§ **Given records**:

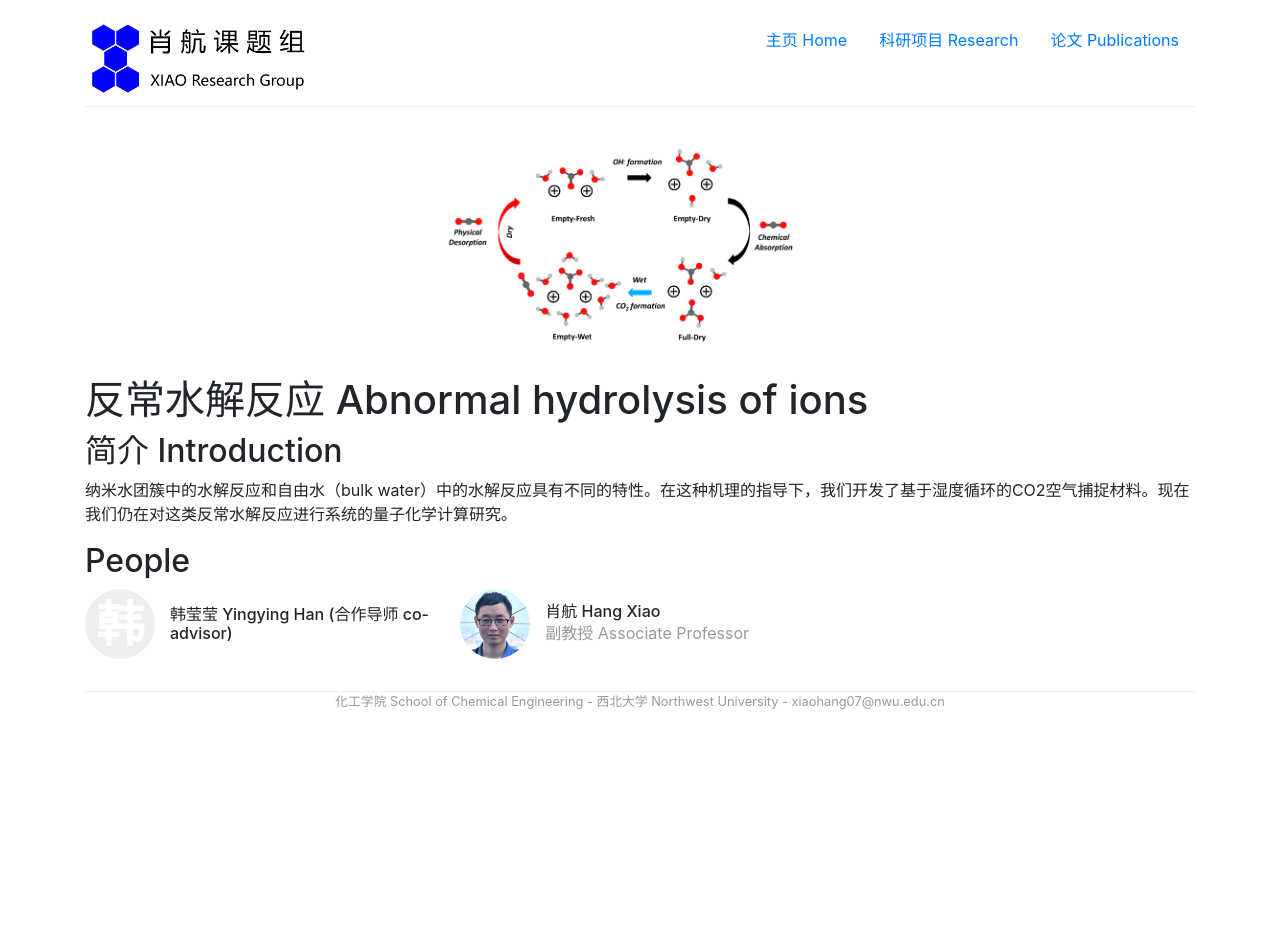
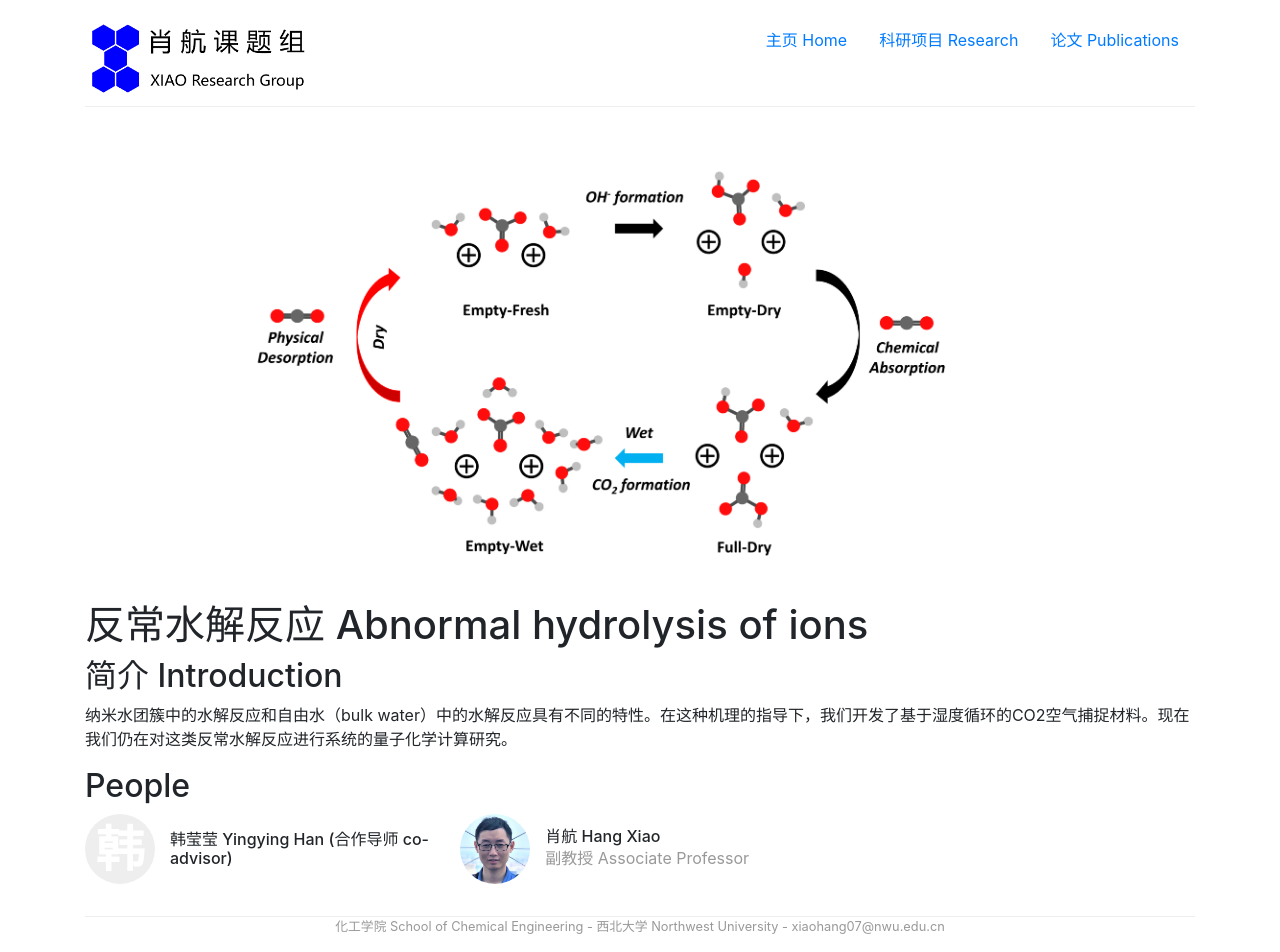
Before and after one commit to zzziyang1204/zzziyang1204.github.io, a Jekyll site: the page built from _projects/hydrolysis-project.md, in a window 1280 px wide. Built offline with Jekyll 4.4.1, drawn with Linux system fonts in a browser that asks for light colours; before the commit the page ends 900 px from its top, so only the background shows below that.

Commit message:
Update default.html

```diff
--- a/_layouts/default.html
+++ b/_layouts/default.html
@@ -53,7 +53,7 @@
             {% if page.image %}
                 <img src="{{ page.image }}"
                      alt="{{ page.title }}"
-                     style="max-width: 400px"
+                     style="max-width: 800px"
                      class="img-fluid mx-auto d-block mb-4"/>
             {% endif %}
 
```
...
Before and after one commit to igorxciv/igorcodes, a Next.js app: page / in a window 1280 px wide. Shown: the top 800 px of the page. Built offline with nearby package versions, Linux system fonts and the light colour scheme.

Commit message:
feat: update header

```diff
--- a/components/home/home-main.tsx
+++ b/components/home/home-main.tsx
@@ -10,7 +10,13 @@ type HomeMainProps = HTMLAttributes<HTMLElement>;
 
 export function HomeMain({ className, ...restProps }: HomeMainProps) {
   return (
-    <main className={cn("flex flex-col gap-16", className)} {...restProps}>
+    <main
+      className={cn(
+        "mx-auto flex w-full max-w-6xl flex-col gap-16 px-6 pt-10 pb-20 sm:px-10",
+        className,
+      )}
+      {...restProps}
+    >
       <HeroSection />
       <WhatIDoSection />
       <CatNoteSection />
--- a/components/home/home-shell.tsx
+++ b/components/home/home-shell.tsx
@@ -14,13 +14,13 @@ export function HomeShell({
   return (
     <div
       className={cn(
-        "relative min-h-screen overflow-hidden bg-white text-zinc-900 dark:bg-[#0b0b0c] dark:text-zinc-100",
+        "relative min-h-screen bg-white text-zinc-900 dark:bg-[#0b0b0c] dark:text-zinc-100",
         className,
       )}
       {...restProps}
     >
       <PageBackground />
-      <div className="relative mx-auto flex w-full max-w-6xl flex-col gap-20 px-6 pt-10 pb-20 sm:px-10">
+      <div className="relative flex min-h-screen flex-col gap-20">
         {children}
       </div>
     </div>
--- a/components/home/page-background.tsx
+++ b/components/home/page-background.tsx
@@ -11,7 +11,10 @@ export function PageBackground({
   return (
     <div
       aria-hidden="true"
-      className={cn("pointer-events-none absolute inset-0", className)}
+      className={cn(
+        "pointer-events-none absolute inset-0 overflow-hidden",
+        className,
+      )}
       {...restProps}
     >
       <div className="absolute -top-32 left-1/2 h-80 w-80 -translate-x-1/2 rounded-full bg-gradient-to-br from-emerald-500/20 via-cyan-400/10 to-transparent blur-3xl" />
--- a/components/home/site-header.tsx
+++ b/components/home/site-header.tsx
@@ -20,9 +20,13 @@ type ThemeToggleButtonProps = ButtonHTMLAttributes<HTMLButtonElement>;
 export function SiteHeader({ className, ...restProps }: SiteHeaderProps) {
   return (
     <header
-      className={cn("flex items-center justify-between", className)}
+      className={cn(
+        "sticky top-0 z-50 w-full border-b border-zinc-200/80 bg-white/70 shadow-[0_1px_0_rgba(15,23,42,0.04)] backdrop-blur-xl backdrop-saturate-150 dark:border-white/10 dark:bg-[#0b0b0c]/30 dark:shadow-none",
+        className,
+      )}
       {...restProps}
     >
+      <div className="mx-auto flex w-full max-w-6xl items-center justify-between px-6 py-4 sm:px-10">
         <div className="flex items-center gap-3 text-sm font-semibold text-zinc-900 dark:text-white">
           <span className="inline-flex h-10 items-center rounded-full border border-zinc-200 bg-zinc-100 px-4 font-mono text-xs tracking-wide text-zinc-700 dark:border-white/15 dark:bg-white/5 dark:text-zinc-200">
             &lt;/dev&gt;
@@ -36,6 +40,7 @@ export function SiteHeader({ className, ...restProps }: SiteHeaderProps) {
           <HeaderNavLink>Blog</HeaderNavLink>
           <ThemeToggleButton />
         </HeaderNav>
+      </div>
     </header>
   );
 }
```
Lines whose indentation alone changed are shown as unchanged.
---
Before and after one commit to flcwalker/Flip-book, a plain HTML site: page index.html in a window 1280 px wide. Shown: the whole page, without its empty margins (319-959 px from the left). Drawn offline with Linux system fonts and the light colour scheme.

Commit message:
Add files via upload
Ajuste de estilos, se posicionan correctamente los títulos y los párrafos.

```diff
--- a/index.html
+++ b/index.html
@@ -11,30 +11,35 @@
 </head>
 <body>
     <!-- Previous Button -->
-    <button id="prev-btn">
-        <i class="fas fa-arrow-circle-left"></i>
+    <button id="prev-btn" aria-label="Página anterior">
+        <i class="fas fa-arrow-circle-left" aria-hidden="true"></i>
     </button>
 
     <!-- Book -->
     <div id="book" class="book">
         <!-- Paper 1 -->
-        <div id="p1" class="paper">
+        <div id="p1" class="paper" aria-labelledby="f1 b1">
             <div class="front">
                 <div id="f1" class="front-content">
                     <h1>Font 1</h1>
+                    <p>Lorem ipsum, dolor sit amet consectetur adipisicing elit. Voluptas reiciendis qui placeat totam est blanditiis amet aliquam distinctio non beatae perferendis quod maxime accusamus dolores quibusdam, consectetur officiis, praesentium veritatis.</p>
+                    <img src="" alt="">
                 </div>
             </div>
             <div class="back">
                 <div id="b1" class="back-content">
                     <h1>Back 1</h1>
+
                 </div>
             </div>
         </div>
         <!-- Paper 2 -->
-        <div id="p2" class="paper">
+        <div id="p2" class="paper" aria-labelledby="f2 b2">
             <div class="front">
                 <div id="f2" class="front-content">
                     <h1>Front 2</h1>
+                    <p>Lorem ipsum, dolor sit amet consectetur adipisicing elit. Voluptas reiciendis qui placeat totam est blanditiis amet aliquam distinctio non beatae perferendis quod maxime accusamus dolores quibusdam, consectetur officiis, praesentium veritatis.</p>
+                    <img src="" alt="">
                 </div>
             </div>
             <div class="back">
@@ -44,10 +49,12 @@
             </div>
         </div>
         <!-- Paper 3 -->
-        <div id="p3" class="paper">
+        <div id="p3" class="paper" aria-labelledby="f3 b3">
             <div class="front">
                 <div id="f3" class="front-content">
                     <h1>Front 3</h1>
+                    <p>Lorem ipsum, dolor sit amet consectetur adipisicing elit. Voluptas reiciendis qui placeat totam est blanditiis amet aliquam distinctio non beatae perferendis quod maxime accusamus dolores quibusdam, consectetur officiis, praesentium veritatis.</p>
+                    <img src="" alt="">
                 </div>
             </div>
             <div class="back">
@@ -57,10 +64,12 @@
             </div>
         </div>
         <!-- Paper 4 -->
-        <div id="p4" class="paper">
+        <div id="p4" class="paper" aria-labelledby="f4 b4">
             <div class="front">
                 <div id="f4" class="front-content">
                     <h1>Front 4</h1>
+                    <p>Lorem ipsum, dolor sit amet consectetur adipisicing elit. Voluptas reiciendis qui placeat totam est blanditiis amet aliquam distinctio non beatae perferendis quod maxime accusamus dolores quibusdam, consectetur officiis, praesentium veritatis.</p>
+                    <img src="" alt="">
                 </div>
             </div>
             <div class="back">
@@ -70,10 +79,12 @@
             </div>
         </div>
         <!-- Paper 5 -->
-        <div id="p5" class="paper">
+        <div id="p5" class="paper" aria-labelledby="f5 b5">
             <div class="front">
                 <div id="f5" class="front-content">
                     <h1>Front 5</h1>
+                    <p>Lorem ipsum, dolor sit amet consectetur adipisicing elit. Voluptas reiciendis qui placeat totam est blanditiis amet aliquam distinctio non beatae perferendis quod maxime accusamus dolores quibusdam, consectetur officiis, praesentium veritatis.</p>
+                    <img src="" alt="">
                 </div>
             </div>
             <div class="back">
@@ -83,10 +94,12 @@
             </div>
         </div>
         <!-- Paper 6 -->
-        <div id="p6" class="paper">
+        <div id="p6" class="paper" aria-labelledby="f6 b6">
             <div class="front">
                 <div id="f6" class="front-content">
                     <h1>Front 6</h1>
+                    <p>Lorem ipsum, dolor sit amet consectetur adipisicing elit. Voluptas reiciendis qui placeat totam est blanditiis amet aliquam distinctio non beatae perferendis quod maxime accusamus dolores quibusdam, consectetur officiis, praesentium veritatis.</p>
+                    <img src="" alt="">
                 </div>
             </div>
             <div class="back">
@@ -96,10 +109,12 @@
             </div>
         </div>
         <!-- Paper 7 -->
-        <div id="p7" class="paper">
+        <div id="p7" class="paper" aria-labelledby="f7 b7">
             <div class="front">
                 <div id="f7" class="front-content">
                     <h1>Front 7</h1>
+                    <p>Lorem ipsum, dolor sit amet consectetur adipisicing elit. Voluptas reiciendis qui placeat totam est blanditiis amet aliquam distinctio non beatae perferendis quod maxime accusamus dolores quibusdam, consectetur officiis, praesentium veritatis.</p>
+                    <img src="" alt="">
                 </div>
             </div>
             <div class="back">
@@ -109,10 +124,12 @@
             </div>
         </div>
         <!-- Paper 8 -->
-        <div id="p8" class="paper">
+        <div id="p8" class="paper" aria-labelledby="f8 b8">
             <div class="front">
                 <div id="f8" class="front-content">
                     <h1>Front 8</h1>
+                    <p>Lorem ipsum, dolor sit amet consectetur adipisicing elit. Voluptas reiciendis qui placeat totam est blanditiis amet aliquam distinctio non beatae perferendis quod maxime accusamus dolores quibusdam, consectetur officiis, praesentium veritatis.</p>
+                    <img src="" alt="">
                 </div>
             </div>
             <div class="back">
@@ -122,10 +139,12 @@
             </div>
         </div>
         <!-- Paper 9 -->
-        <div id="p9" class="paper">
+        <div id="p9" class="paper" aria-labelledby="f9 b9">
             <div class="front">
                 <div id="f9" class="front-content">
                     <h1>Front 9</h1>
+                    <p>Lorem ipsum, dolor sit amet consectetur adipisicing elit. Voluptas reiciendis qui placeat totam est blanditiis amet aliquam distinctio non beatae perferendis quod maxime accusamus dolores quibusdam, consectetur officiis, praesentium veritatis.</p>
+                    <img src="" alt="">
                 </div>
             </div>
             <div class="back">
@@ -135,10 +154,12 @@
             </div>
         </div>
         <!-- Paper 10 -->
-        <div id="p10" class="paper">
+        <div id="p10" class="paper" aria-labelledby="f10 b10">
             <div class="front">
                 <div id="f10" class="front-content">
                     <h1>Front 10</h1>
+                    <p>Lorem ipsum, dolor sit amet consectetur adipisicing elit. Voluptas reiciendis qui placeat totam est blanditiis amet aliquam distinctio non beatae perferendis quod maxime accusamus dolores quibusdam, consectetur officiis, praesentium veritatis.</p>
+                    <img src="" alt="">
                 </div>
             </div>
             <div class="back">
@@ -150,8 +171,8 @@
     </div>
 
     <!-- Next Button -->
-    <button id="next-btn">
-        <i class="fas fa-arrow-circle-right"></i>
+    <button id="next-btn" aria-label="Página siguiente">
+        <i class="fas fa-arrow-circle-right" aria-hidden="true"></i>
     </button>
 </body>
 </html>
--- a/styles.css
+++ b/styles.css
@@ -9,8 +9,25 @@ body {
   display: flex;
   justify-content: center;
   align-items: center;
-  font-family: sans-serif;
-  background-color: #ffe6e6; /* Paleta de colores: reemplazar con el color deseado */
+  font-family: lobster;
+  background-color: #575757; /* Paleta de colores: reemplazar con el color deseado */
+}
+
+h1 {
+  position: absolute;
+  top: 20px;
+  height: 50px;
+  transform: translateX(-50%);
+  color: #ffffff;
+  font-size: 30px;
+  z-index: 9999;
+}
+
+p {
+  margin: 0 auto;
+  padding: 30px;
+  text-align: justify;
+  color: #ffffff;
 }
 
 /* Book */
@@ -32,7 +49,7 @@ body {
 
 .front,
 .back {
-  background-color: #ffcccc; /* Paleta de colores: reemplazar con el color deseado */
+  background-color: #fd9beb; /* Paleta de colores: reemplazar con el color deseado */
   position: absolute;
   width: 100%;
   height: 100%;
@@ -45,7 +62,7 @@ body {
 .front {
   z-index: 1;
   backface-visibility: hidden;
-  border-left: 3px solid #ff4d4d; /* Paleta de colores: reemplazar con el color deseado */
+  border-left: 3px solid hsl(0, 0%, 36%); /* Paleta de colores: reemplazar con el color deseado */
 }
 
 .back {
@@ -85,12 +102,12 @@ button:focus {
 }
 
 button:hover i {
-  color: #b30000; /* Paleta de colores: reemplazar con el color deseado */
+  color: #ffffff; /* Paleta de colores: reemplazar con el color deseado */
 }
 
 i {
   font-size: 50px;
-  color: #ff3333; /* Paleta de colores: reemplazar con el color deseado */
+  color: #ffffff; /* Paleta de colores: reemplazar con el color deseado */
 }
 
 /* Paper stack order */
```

§ **Exercise details**: Scan the data above for the word "components", then copy every line that holds it.

§ **Exercise answer**:
--- a/components/home/home-main.tsx
+++ b/components/home/home-main.tsx
--- a/components/home/home-shell.tsx
+++ b/components/home/home-shell.tsx
--- a/components/home/page-background.tsx
+++ b/components/home/page-background.tsx
--- a/components/home/site-header.tsx
+++ b/components/home/site-header.tsx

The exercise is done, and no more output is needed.